Problem description:
Look through the data below. Pick out the lines holding the string "GitHub".

Supplied records section start

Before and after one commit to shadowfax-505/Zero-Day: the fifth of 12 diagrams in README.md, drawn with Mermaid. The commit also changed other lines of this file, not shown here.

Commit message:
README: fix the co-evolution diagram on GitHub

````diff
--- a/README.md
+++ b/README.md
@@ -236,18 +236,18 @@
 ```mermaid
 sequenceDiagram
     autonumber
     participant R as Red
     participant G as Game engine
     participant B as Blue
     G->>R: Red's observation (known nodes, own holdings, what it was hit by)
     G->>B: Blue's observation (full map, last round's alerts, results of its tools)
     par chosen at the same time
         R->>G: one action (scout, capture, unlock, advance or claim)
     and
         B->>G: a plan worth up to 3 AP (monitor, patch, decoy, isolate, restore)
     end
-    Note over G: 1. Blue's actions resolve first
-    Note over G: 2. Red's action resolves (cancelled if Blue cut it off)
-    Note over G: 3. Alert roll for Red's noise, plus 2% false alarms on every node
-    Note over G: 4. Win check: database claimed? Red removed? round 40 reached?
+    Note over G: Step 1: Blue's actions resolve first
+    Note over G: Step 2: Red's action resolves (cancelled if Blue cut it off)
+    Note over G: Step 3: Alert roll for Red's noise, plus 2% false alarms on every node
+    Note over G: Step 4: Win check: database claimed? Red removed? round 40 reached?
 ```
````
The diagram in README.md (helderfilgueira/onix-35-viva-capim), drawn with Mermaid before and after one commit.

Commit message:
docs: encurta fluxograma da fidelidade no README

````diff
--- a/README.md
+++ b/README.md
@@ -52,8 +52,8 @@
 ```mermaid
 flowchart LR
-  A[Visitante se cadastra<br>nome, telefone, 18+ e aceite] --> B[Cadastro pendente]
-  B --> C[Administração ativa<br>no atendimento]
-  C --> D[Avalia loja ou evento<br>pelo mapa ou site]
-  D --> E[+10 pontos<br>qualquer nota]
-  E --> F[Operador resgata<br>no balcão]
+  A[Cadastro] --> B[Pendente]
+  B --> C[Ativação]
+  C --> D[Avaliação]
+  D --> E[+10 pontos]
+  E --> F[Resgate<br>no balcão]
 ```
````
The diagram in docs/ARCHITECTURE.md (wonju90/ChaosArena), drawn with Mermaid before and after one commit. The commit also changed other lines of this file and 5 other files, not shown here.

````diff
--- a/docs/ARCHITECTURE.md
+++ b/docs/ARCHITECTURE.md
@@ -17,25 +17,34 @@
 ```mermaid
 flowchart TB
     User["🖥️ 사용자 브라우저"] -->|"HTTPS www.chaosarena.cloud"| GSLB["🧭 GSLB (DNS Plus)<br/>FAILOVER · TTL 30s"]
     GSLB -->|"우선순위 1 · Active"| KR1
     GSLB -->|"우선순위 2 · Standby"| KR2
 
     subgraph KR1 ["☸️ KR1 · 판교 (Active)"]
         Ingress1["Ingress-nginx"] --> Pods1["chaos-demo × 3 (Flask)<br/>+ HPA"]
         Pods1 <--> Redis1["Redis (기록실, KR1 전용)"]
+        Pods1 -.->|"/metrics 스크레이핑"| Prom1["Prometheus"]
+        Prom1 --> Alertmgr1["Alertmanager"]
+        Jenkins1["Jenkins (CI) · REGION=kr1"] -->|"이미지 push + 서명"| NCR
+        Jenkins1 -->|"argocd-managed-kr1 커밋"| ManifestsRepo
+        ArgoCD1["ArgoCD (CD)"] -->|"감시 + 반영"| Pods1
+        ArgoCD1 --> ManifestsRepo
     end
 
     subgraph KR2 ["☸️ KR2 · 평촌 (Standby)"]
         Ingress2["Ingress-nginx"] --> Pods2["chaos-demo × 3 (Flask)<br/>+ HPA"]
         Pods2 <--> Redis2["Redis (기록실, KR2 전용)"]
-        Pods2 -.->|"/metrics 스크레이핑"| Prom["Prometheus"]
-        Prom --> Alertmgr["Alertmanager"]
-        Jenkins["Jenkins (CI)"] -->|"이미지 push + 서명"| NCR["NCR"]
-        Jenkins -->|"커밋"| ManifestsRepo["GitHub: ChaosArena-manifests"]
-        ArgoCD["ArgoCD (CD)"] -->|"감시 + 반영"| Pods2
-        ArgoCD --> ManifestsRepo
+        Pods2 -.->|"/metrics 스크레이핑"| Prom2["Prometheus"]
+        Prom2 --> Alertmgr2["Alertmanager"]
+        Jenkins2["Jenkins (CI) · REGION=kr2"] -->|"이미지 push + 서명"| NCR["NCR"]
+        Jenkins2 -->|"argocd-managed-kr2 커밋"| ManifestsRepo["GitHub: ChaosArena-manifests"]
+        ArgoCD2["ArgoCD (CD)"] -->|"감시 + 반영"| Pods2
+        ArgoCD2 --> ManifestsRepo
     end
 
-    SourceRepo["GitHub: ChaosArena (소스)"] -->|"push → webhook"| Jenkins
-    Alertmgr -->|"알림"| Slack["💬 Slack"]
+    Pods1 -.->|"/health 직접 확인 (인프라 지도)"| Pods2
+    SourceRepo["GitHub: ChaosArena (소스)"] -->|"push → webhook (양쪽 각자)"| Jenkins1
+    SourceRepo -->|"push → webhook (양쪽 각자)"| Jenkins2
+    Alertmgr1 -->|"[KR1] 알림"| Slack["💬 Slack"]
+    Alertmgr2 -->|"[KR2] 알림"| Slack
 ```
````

Supplied records section end

Problem solution:
README: fix the co-evolution diagram on GitHub
-        Jenkins -->|"커밋"| ManifestsRepo["GitHub: ChaosArena-manifests"]
+        Jenkins2 -->|"argocd-managed-kr2 커밋"| ManifestsRepo["GitHub: ChaosArena-manifests"]
-    SourceRepo["GitHub: ChaosArena (소스)"] -->|"push → webhook"| Jenkins
+    SourceRepo["GitHub: ChaosArena (소스)"] -->|"push → webhook (양쪽 각자)"| Jenkins1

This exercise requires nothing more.